October has been an interesting month for those of us in the special needs community. Throughout this month, there have been Down syndrome awareness, Dyslexia awareness, ADHD awareness, and Cerebral Palsy awareness going on. On October 7, people around the world wore green outfits to mark the Cerebral Palsy Awareness Day. I did not join the rally here in Lagos, but I wore a green blouse to work. Although I have a similar post, to celebrate this month I had considered writing about these different disorders; but as October is also Nigeria's independence anniversary, I decided to write something else in the spirit of independence.
I used to work with a boy living with autism, who used to have major sensory overload. To calm him down, we would wrap a blanket around him to provide deep pressure. After a while, we taught him to ask for a break, go to the sensory room, which was close to his class, and give himself the blanket roll. What a relieve that gave him, and us. Working with children with different kinds of special needs, in different centers, I have learnt that the big picture of our job is for the individuals to attain maximum independence. As we prepare the Individualized Education Plan (IEP) for each child; setting goals for each term, month, week, and day, the main aim is to help the individual attain maximum independence, depending on the severity of the condition. Sincerely, different children will attain different levels of independence, but the desire is for each child to attain the maximum level of independence he/she can attain.
As a parent, sometimes the easiest thing to do is to help your child do what he/she should do without assistance. I know that it is faster, easier, and it has less hassle to just help the child. Yes, your son spills his food when he eats, and you have to sweep after he is done, so you would rather just feed him. Okay, your daughter wastes your time if she gives herself her bath, and that makes you late. I work with this children, and I can tell you that there are times I am so tempted to prompt (assist with) an activity a child is supposed to do independently, because it is the easy way out. But think about this; that your child will not always be a child. Do you know you will not be there forever? What will happen then? I am not overlooking the fact that the child's case may be severe, but can he/she be as independent as possible?
I hope that parents of children with different needs can learn from this article, but I may be speaking from the autism perspective mostly (it's not my fault, the blog is Autism Gist). There are certain skills neuro-typical children pick up as they grow up, without someone actually teaching them, but children with autism have to be taught specifically. A major example of such skills is a group of skills referred to as Activities for Daily Living (ADL); bathing, brushing, using the toilet, dressing up, etc. Imagine a 35-year-old man, who cannot clean up after using the toilet, or a young lady who cannot give herself a bath. I am sure that is not a pretty thing to imagine. Teaching ADL is not exclusive to children living with autism, it is also needed by people with other disorders. As much as you are particular about building your child's cognitive skill, social skill, behavior, communication and what have you, know that your child's basic skills will not come automatically as these other skills are built; you have to TEACH the skills.

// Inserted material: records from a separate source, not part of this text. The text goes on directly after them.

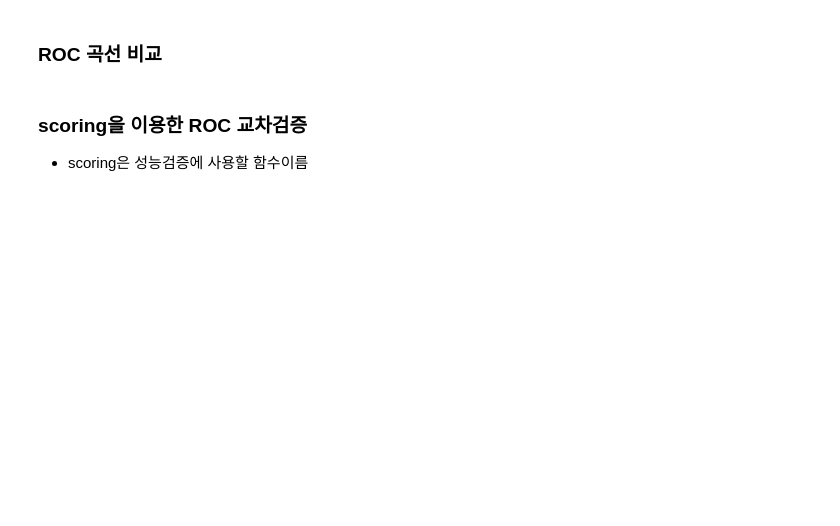
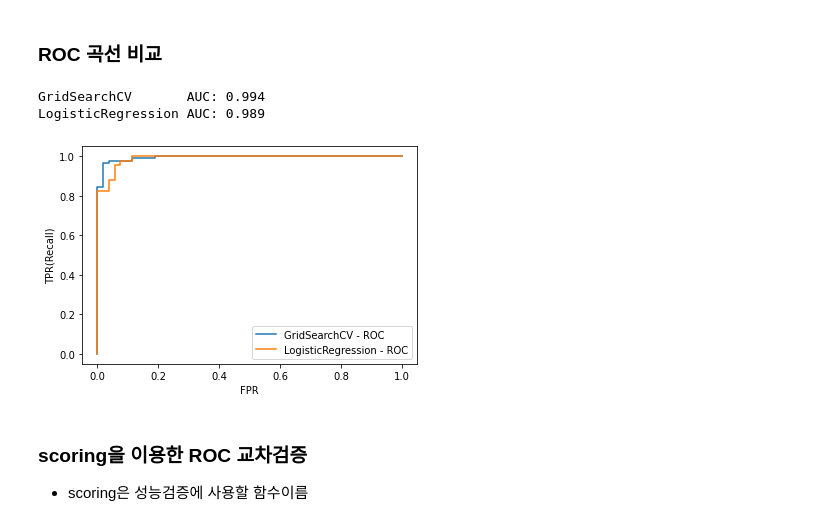
Before and after one commit to Lagom92/study-in-school, a Jupyter notebook: ML/0819_지도학습_모델평가_성능향상_노트2.ipynb, the cells around one changed output. Saved outputs shown, nothing was run; the diff lists cells and outputs as text; code cells hidden in the pictures; blank space fills up the shorter version.

```diff
--- a/ML/0819_지도학습_모델평가_성능향상_노트2.ipynb
+++ b/ML/0819_지도학습_모델평가_성능향상_노트2.ipynb
@@ -293,0 +354,10 @@ c_val = 0.1
+# %%
+from  sklearn.model_selection import GridSearchCV
+# GridSearchCV
+# param_grid = {'C': [0.0001, 0.001, 0.01, 0.1, 1, 10, 100, 1000] }
+# 분류리포트 1의 경우 f1-score 는?
+
+param_grid = {'C': [0.0001, 0.001, 0.01, 0.1, 1, 10, 100, 1000] }
+grid_search = GridSearchCV(LogisticRegression(), param_grid).fit(X_train, y_train)
+
+print( metrics.classification_report(y_test, grid_search.predict(X_test)))
@@ -294,5 +373,22 @@ c_val = 0.1
 # %% [markdown]
 ### ROC 곡선 비교
+# %%
+fpr2, tpr2, th2 = roc_curve(y_test, grid_search.decision_function(X_test) )
+plt.plot(fpr2, tpr2, label="GridSearchCV - ROC")
+plt.plot(fpr, tpr,   label="LogisticRegression - ROC")
+plt.xlabel("FPR")
+plt.ylabel("TPR(Recall)")
+plt.legend(loc=4)
+
+# AUC
+auc1 = roc_auc_score(y_test, model_lr.decision_function(X_test) )
+auc2 = roc_auc_score(y_test, grid_search.decision_function(X_test) )
+print("GridSearchCV       AUC: {:.3f}".format(auc2))
+print("LogisticRegression AUC: {:.3f}".format(auc1))
+# %% [output]
+GridSearchCV       AUC: 0.994
+LogisticRegression AUC: 0.989
+[figure, added]
 # %% [markdown]
 ### scoring을 이용한 ROC 교차검증
 
```
Also changed, not shown: parts of 17 cells of this notebook.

Dealing with a non-verbal child can serve as a limitation to encouraging independence. First, it is important to help the child find appropriate ways to communicate (I have an article here about communication for children that are non-verbal or limited in speech); but in helping a non-verbal child to be independent, you may need to consider the use of pictures. In fact, pictures can be useful even if the child is verbal. It will serve as a visual aid, giving pictures to the words spoken. Another important way of encouraging independence is routine. You can create a schedule plan for your child, which breaks down activities he/she has to do for each day; and stick to it.
Removing the reins can be a bit difficult, but you can create a plan on how to go about it. You can speak with your child's therapist, who can help you with planning. Take it one step at a time, but don’t be slow about it. Remember to put in perspective the severity or mildness of your child's condition, and the level of support your child requires at every given time. You will be frustrated, and your child will be frustrated if the tasks seem unachievable.
So as we celebrate Nigeria's independence, I look forward to celebrating with you, your child's level of independence in a near future. We will celebrate together each milestone, because your child can do much more than you can imagine.
All the best, and I hope it's not too late, or "too early" to say Happy Independence to you.